There aren’t that many festive gay movies. We got Make The Yuletide Gay a couple of years ago and now along comes Scrooge And Marley. To be honest it’s almost a surprise that nobody’s made a LGBT-themed version of A Christmas Carol before. It is, after all, the most adapted single story in the history of cinema (there are more Sherlock Holmes movies, but they’re based on a variety of tales), so the fact there hasn’t been a proper gay take until now has been a bit of an oversight.
But now that we’ve got one, is it any good? Well, yeah, it’s not bad at all.
The film sticks close to Dickens’ original tale but brings things up to date gives it a gay twist. Ebenezer Scrooge (David Pevsner) is the miserly owner of a rather staid nightclub and is known to everyone as one of the meanest and most unpleasant men around. He fires his staff for handing delivery men tips from their own pocket and treats his underling Bob Cratchit (The Lair’s David Moretti) with absolute disdain.
On Christmas Eve he’s visited by the ghost of his old business partner, Jacob Marley, who tells him he must change his ways and will be visited by three spooks during the night. Through them we see how he was thrown out of his home by his homophobic father but found a new lease on life in the hedonistic gay world of the 1970s. He finds a boyfriend and goes into business with Marley, but soon he begins to become meaner and meaner. Can he ever find redemption?
Although you might expect a huge amount of changes to Dickens’ story to make it gayer, Scrooge & Marley sticks remarkably close to the original, but with slight alterations. His nephew Fred becomes lesbian niece Freda (Rusty Schwimmer), Bob Crachit gets a boyfriend and Tiny Tim is one of his adopted children, while Scrooge’s mentor Fezziwig becomes a gay disco owner who puts people before profit. All that may sound very different but it’s actually not that far at all from Dickens’ tale. Indeed there are moments when it might have been worth deviating a little more, as while the film suggests homophobia and withdrawal of family support from some gay people as a reason behind Scrooge’s meanness, it doesn’t really go too far with it.
Largely though it’s a fun take on the tale, with a tendency to randomly burst into song and tell its familiar story with humour, while keeping things moving along at a fast pace. Scrooge & Marley was obviously made on a limited budget, but it doesn’t show too badly and it makes the most of what it does have. The ghostly makeup and effects may not be amazing, but they work well enough to tell the tale. There’s also a slight tendency towards overacting, but in a fairytale-esque story such as A Christmas Carol, that’s not the worst thing in the world. The really important thing with a movie like Scrooge & Marley is whether it can leave you with a smile on your face, and it certainly succeeds at that.
If you fancy renting or buying Scrooge & Marley online, you can do so through the video-on-demand player below.
Overall Verdict: A fun take on the classic tale with a gay twist.

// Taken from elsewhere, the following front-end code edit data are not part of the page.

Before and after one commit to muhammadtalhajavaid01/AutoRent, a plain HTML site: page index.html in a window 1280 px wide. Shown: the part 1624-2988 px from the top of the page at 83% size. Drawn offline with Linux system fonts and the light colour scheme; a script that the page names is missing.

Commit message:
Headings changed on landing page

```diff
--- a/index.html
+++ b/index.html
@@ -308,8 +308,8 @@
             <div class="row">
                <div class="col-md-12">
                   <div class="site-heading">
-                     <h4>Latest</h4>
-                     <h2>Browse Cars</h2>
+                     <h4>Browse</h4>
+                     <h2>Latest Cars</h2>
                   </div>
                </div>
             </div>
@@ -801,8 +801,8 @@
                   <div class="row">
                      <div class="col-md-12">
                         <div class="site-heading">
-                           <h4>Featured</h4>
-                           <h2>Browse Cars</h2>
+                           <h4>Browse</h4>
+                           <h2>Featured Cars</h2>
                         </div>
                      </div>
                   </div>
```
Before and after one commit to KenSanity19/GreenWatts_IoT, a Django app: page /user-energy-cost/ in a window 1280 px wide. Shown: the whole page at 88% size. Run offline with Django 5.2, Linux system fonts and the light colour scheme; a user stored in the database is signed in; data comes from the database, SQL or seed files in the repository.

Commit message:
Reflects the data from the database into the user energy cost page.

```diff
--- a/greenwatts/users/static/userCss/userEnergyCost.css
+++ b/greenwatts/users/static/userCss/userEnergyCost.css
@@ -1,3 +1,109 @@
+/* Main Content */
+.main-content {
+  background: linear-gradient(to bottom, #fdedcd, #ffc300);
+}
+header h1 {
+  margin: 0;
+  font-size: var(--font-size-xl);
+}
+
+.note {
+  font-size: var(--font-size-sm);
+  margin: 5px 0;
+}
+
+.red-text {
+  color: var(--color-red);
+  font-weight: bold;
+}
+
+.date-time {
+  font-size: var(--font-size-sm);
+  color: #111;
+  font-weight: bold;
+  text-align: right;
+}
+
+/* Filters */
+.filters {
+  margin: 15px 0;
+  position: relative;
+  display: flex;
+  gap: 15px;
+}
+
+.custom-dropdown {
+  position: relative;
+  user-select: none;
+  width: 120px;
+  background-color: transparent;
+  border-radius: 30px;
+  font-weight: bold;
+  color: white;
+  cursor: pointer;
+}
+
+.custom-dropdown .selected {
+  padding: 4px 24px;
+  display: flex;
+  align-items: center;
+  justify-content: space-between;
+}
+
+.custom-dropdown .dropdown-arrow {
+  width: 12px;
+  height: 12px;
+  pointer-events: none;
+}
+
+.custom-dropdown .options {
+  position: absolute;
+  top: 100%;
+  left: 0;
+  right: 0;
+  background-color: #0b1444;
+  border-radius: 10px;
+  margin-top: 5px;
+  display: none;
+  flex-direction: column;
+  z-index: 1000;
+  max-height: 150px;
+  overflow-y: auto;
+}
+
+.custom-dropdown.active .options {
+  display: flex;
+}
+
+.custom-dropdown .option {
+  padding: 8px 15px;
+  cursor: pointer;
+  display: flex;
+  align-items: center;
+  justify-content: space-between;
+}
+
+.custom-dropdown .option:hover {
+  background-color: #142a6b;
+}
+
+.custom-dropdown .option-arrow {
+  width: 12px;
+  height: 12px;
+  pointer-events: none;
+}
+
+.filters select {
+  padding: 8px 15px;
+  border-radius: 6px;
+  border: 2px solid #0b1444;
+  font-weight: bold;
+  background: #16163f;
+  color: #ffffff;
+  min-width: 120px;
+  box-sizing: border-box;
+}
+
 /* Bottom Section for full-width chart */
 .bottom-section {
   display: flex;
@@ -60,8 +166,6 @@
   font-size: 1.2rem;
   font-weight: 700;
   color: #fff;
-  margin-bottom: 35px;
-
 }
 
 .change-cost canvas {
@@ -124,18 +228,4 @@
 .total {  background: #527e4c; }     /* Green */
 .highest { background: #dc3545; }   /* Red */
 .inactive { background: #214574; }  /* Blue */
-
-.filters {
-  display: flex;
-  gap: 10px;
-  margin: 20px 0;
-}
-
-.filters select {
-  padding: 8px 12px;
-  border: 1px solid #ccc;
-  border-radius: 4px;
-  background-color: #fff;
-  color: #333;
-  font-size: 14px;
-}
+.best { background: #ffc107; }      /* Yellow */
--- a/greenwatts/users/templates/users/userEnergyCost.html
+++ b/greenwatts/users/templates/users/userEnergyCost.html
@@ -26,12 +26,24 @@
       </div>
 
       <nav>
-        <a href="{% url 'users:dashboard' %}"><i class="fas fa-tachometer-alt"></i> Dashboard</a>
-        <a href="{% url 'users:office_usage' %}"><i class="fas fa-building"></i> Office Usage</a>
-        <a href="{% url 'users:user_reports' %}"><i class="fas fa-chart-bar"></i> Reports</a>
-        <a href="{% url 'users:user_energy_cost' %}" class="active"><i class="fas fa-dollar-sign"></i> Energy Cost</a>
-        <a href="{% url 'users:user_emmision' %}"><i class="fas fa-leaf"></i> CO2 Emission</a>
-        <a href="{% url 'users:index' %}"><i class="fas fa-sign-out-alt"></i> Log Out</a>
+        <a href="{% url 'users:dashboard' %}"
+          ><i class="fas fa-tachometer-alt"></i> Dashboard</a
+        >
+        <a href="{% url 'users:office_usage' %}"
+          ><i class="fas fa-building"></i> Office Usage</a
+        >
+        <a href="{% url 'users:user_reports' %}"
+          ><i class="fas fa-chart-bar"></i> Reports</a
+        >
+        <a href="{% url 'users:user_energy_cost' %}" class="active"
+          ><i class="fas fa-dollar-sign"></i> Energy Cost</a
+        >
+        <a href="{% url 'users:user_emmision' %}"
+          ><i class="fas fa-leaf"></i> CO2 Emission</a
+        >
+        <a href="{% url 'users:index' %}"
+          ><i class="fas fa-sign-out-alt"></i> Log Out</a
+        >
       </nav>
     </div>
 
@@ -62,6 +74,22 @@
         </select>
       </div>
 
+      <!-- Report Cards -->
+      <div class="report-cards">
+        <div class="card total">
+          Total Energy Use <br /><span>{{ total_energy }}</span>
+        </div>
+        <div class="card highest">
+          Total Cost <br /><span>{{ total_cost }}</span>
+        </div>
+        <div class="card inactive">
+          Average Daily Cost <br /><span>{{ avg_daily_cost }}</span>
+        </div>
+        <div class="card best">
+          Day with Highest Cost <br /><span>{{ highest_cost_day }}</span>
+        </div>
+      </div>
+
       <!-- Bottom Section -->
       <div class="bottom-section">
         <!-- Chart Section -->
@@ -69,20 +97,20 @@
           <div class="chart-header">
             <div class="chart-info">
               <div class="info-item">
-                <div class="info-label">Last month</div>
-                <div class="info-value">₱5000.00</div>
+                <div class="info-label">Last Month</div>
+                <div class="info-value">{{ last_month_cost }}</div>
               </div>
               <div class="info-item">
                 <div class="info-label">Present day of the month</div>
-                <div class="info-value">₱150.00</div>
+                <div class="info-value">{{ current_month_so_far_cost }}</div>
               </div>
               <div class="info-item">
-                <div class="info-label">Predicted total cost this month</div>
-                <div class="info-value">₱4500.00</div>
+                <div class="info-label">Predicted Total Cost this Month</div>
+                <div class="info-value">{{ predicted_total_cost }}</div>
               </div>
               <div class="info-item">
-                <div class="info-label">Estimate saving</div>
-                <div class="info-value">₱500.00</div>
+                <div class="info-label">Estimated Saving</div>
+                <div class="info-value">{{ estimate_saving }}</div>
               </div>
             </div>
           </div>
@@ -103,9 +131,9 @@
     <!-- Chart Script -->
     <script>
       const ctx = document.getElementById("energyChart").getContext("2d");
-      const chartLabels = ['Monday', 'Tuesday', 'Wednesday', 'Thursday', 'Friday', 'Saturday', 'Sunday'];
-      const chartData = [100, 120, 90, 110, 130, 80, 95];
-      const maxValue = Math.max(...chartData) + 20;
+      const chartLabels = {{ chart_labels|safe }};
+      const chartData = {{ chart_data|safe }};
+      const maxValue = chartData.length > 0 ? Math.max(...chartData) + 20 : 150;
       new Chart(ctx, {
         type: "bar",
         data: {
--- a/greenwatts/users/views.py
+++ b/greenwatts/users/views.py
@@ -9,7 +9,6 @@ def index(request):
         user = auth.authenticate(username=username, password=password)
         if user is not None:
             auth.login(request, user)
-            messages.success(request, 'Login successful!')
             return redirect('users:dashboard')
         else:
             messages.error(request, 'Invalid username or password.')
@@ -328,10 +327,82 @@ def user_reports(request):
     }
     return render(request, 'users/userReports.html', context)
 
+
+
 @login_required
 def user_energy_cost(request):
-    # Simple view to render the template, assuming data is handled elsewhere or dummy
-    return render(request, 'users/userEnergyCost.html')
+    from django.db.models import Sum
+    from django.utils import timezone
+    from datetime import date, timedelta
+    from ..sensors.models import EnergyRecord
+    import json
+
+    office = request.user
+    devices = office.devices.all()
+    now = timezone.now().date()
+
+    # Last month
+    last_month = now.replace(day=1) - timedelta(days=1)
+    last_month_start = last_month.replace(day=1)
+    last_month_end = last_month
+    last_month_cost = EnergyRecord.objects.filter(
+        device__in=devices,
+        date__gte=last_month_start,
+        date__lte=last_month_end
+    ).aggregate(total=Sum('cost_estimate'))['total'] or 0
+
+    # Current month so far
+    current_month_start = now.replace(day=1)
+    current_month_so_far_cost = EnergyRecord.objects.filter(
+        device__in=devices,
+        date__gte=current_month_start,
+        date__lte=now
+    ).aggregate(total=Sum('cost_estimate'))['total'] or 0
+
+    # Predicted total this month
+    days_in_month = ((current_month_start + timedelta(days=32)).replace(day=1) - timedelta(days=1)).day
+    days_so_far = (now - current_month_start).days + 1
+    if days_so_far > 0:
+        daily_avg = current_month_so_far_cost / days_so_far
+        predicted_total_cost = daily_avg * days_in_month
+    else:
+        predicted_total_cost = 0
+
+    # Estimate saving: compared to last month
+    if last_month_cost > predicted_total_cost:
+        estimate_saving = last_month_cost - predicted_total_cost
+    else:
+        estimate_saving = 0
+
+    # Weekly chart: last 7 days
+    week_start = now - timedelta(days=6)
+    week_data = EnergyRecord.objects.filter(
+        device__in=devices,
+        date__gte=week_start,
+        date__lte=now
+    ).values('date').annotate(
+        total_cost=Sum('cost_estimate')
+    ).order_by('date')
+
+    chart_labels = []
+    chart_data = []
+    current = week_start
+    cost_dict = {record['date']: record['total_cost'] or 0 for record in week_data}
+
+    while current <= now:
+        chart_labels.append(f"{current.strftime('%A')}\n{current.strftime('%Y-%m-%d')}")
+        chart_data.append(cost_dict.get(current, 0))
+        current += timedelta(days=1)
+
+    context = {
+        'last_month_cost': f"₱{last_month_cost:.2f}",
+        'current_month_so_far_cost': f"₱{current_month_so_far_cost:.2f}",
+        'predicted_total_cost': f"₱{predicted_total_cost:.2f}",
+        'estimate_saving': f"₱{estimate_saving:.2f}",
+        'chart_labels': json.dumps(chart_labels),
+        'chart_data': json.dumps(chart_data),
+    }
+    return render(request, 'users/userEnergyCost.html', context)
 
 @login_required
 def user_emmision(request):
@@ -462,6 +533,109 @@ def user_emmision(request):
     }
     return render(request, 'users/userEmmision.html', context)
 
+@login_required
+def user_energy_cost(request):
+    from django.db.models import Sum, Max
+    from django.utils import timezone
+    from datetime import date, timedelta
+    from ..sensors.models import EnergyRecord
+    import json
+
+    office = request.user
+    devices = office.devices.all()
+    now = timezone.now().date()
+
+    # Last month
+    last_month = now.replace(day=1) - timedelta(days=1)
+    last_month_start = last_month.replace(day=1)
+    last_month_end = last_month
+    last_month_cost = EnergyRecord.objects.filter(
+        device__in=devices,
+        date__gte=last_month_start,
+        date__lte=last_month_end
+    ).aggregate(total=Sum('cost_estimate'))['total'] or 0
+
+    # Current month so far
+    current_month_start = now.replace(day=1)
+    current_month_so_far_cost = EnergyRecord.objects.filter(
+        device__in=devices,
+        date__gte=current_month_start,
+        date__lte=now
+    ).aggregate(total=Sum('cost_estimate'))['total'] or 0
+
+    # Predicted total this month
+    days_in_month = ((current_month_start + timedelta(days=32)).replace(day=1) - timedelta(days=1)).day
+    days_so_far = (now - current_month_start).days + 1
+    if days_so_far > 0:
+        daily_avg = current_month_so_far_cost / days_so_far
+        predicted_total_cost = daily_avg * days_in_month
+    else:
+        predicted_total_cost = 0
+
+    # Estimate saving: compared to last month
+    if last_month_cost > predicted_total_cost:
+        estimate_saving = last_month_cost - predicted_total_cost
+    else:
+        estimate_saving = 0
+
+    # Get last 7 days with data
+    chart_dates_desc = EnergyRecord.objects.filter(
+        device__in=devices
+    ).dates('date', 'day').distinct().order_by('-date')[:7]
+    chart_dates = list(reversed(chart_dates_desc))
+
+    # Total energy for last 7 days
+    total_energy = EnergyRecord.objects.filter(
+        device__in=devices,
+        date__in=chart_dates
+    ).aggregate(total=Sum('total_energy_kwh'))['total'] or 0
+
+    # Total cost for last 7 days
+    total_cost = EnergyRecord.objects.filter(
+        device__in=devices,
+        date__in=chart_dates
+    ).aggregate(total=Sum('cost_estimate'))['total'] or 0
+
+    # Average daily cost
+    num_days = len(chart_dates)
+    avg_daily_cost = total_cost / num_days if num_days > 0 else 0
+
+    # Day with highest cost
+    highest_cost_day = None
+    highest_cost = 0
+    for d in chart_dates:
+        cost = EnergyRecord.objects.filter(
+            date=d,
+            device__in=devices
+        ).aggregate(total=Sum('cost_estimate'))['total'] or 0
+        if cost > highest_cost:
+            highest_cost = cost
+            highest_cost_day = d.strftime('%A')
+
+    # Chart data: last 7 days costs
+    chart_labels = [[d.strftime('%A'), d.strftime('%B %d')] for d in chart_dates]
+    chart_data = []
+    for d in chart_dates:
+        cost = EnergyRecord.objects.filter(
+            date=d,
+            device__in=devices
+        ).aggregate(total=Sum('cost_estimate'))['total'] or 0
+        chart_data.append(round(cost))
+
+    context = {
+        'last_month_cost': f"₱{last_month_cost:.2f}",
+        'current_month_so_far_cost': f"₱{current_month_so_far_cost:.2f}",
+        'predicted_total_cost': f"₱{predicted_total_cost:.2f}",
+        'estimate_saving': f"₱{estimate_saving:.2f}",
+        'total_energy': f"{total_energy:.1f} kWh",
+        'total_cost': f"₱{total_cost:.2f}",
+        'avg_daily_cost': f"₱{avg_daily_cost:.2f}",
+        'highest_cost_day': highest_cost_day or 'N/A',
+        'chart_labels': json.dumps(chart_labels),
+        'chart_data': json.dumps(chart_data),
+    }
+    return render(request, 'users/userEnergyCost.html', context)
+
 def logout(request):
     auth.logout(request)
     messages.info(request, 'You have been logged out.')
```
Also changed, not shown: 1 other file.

Sticking pretty close to Dickens’ original it retains the warmth and heart of the story, while bringing it up to date.
Reviewer: Tim Isaac